February 1-2, 2021 Storm
During a winter storm, be careful of over-exertion when shoveling snow. Watch for signs of frostbite or hypothermia: If symptoms are detected, get the victim to a warm location, remove any wet clothing, warm the center of the body first and give warm, non-alcoholic beverages. Get medical help, as soon as possible. As always, be sure to check in frequently on neighbors, especially the elderly.
Please visit our Winter Storm Preparation page for more information on how to plan and prepare for a major winter storm.
Latest Town Updates
- Curbside trash & recycling collection will be on a one-day delay for the remainder of the week, meaning residents on Thursday and Friday collection schedules will be collected on Friday and Saturday, respectively.

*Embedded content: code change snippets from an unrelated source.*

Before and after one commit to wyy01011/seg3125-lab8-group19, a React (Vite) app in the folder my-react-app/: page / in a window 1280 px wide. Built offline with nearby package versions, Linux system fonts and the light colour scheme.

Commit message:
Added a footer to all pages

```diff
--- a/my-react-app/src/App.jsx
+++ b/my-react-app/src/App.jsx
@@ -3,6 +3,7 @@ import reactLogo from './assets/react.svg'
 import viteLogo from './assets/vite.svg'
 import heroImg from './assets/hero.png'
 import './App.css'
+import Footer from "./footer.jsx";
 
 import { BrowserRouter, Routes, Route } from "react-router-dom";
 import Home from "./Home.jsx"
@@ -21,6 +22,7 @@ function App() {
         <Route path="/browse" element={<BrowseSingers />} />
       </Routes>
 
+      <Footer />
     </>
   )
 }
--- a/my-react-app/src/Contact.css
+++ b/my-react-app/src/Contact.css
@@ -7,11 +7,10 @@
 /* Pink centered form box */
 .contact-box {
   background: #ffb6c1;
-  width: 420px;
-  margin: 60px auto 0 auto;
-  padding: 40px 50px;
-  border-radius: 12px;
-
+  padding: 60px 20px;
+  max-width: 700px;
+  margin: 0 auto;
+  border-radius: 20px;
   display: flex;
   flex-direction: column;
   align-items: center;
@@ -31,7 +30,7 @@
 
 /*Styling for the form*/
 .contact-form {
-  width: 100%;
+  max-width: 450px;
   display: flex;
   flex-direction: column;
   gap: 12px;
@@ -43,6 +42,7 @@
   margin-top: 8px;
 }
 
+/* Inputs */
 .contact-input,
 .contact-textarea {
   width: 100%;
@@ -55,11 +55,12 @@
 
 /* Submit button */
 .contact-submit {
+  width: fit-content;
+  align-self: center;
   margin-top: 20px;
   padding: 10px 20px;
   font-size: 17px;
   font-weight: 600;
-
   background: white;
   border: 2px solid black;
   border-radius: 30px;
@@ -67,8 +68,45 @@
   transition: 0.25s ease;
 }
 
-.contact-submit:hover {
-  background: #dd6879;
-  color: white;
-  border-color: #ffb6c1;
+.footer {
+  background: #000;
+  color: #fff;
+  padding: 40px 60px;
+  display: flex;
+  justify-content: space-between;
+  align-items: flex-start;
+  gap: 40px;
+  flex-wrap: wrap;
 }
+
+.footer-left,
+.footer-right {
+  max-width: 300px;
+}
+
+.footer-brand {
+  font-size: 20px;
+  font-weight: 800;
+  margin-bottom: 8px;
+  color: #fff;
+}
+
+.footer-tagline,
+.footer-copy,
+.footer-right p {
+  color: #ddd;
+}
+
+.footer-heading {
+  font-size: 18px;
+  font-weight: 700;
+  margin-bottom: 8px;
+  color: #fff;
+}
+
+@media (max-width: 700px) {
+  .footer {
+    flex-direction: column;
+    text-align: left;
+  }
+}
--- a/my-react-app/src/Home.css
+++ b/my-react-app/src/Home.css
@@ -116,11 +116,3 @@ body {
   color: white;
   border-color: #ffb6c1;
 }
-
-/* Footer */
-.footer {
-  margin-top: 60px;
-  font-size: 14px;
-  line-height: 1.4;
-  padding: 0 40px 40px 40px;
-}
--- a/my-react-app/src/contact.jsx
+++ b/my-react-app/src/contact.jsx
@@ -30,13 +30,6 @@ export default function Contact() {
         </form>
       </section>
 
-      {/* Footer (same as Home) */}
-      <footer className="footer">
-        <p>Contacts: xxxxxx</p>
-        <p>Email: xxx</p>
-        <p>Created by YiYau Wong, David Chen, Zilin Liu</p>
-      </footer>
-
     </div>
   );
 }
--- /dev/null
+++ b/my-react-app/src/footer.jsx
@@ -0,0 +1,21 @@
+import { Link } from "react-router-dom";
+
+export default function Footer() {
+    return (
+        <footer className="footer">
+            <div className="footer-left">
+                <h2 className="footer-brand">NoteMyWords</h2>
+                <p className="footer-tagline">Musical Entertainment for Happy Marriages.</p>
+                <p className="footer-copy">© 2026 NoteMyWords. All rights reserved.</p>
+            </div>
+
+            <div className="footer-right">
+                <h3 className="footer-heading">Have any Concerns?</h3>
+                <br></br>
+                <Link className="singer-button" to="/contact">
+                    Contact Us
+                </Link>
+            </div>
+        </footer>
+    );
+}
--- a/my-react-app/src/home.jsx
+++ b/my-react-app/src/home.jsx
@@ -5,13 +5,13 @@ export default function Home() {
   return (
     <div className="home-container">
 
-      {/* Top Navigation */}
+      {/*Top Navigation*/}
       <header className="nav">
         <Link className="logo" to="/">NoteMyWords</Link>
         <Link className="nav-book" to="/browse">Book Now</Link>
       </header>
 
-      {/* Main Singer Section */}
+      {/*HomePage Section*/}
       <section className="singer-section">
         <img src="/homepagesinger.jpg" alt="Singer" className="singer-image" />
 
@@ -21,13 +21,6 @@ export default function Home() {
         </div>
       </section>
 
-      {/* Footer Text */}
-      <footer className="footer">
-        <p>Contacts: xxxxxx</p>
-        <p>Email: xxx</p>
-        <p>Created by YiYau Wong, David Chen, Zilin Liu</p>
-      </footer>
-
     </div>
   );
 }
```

The DPW encourages all residents to not have any solid waste or recycling material curbside during the winter event, as this could cause material to become buried in the snow, and not removed accordingly, so please put your solid waste out curbside the morning of your scheduled day for removal.
- A reminder that there is NO Parking on the streets overnight. Time restrictions are from 2:00 am to 6:00 am. The fine for violations is $20.00. If a vehicle is disabled and unable to be moved please call the station at 978-897-1011.
The Maynard Fire Department is asking all residents to help clear around fire hydrants. Seconds count in an emergency. A cleared hydrant could be the difference between life and death if a fire should strike your home.
After any major storm, avoid parking in the street. Stay off roads to allow plowing or debris clearing operations to proceed smoothly. Help dig out fire hydrants and storm drains in your neighborhood. Be aware of children playing in the streets, particularly climbing on or running out from behind large snowdrifts. Parents should remind their children to be aware of plowing operations and traffic. Clear exhaust vents from Direct Vent Gas Furnace Systems to avoid carbon monoxide poisoning. Use care around downed power lines. Assume a down wire is a live wire.
If you sign up for Hyper-Reach you can receive emergency updates via phone, email or texting.
All power outages should be reported directly to Eversource at: 800-592-2000 or online at eversource.com “Report an Outage”. Don’t assume your neighbors have reported outages. The more information Eversource has, the sooner repairs can be scheduled. (DO NOT call 9-1-1 for power outages. DO call 9-1-1 for downed power lines.)
Large snowbanks = dangerous driving/walking. Use caution at intersections & watch for pedestrians. Don’t climb on snowbanks, snow removal operations are underway.
- Massachusetts Emergency Management Agency (MEMA)
- Eversource Storm Center – Includes tips on how to prepare for storms.
- Ready.Gov – Hurricane Preparation Information
Power Outage Tips
The Massachusetts Emergency Management Agency (MEMA) has the following tips for dealing with a possible power outage:
- Check flashlights and portable radios to ensure that they are working, and you have extra batteries. A radio is an important source of critical weather and emergency information during a storm.
- If your water supply could be affected by a power outage (a well-water pump system), fill your bathtub and spare containers with water. Water in the bathtub should be used for sanitation purposes only, not as drinking water. Pouring a pail of water from the tub directly into the bowl can flush a toilet.
- Set your refrigerator and freezer to their coldest settings (remember to reset them back to normal once power is restored). During an outage, do not open the refrigerator or freezer door unnecessarily. Food can stay cold in a full refrigerator for up to 24 hours, and in a well-packed freezer for 48 hours (24 hours if it is half-packed).
- If you have medication that requires refrigeration, check with your pharmacist for guidance on proper storage during an extended outage.
- Follow the manufacturer’s instructions and guidelines when using a generator. Always use outdoors, away from windows and doors. Carbon Monoxide (CO) fumes are odorless and can quickly accumulate indoors. Never try to power the house wiring by plugging the generator directly into household wiring, a practice known as “backfeeding.” This is extremely dangerous and presents an electrocution risk to utility workers and neighbors served by the same utility transformer. It also bypasses some of the built-in household circuit protection devices.
- Make sure your Smoke and Carbon Dioxide detectors have fresh batteries and are in working order.
- In order to protect against possible voltage irregularities that can occur when power is restored, you should unplug all sensitive electronic equipment, including TVs, computers, stereo, DVR, VCR, microwave oven, cordless telephone, answering machine and garage door opener. (Review the process for manually operating an electric garage door.)
- Be extra cautious when you go outside to inspect for damage after a storm. Downed or hanging electrical wires can be hidden by trees or debris, and could be live. Never attempt to touch or move downed lines, and keep children and pets away from them. Do not touch anything power lines are touching, such as tree branches or fences. Always assume a downed line is a live line. Call your utility company to report any outage-related problem.